Instructions for the task
Scanning the entries below, copy every line that contains the word "start".
○ ○ ○ ○
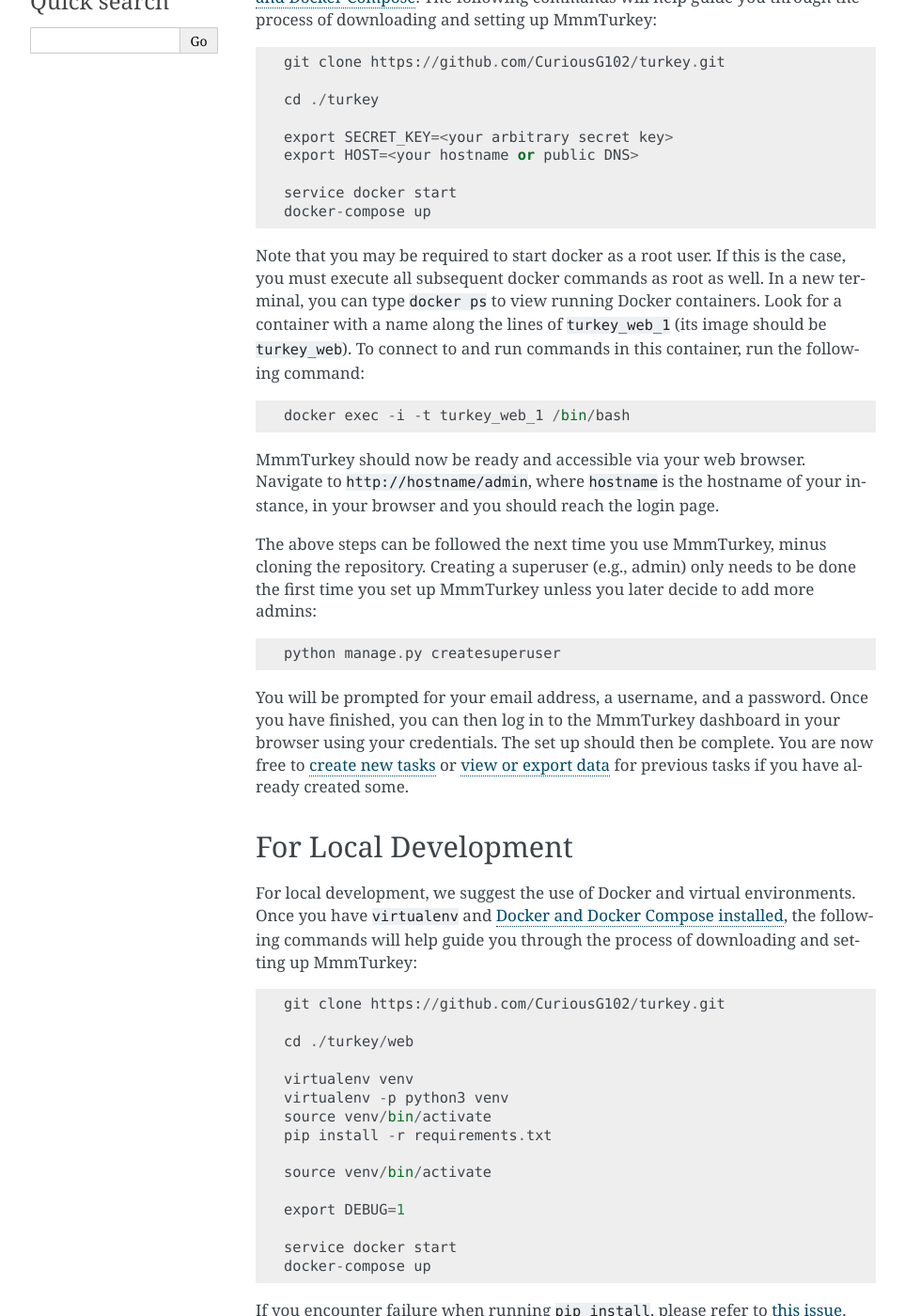
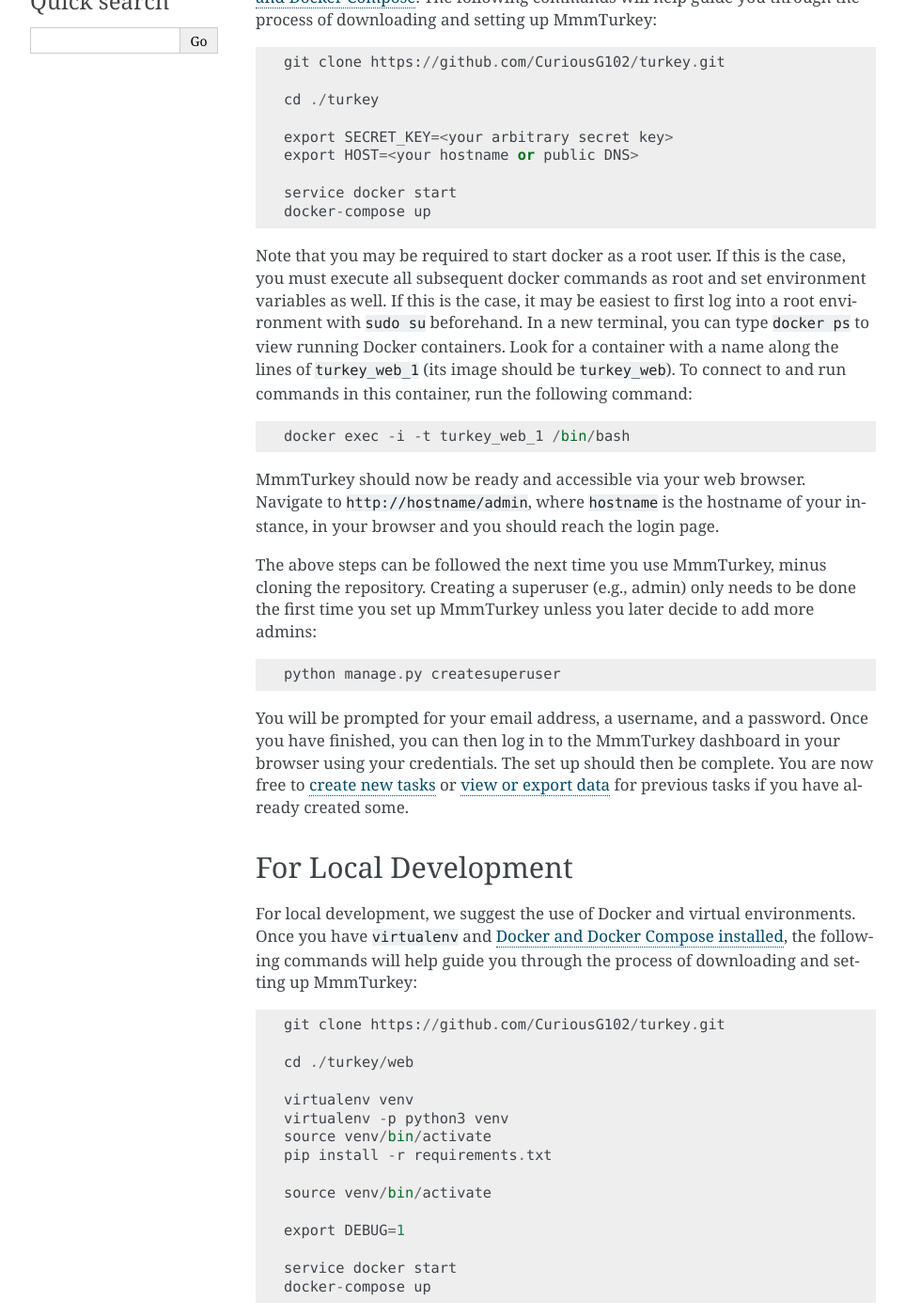
Before and after one commit to CuriousG102/turkey, a Sphinx documentation site: the page built from web/turkey/docs/source/setup.rst, in a window 1280 px wide and 1400 px high, scrolled down 261 px. Shown: the whole window at 94% size, without its empty margins (148-1111 px from the left). Built offline with Sphinx 7.4.7, drawn with Linux system fonts in a browser that asks for light colours; pages that are not in the unit, such as notebooks, are missing from menus; some of the changed text lies outside the part shown.

Commit message:
clarification

```diff
--- a/web/turkey/docs/source/setup.rst
+++ b/web/turkey/docs/source/setup.rst
@@ -15,7 +15,7 @@
     service docker start
     docker-compose up
 
-Note that you may be required to start docker as a root user. If this is the case, you must execute all subsequent docker commands as root as well. In a new terminal, you can type ``docker ps`` to view running Docker containers. Look for a container with a name along the lines of ``turkey_web_1`` (its image should be ``turkey_web``). To connect to and run commands in this container, run the following command::
+Note that you may be required to start docker as a root user. If this is the case, you must execute all subsequent docker commands as root and set environment variables as well. If this is the case, it may be easiest to first log into a root environment with ``sudo su`` beforehand. In a new terminal, you can type ``docker ps`` to view running Docker containers. Look for a container with a name along the lines of ``turkey_web_1`` (its image should be ``turkey_web``). To connect to and run commands in this container, run the following command::
 
     docker exec -i -t turkey_web_1 /bin/bash
 
@@ -48,7 +48,7 @@
     service docker start
     docker-compose up
 
-If you encounter failure when running ``pip install``, please refer to `this issue <https://github.com/CuriousG102/turkey/issues/53>`_. The remainder of this setup is identical to the above section. Note that you may be required to start docker as a root user. If this is the case, you must execute all subsequent docker commands as root as well. In a new terminal, you can type ``docker ps`` to view running Docker containers. Look for a container with a name along the lines of ``turkey_web_1`` (its image should be ``turkey_web``). To connect to and run commands in this container, run the following command::
+It is likely that you will need to install several other packages before running ``pip install``. Please refer to `this issue <https://github.com/CuriousG102/turkey/issues/53>`_. The remainder of this setup is identical to the above section. In a new terminal, you can type ``docker ps`` to view running Docker containers. Look for a container with a name along the lines of ``turkey_web_1`` (its image should be ``turkey_web``). To connect to and run commands in this container, run the following command::
 
     docker exec -i -t turkey_web_1 /bin/bash
 
```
○ ○ ○ ○
Task result
     service docker start
-Note that you may be required to start docker as a root user. If this is the case, you must execute all subsequent docker commands as root as well. In a new terminal, you can type ``docker ps`` to view running Docker containers. Look for a container with a name along the lines of ``turkey_web_1`` (its image should be ``turkey_web``). To connect to and run commands in this container, run the following command::
+Note that you may be required to start docker as a root user. If this is the case, you must execute all subsequent docker commands as root and set environment variables as well. If this is the case, it may be easiest to first log into a root environment with ``sudo su`` beforehand. In a new terminal, you can type ``docker ps`` to view running Docker containers. Look for a container with a name along the lines of ``turkey_web_1`` (its image should be ``turkey_web``). To connect to and run commands in this container, run the following command::
     service docker start
-If you encounter failure when running ``pip install``, please refer to `this issue <https://github.com/CuriousG102/turkey/issues/53>`_. The remainder of this setup is identical to the above section. Note that you may be required to start docker as a root user. If this is the case, you must execute all subsequent docker commands as root as well. In a new terminal, you can type ``docker ps`` to view running Docker containers. Look for a container with a name along the lines of ``turkey_web_1`` (its image should be ``turkey_web``). To connect to and run commands in this container, run the following command::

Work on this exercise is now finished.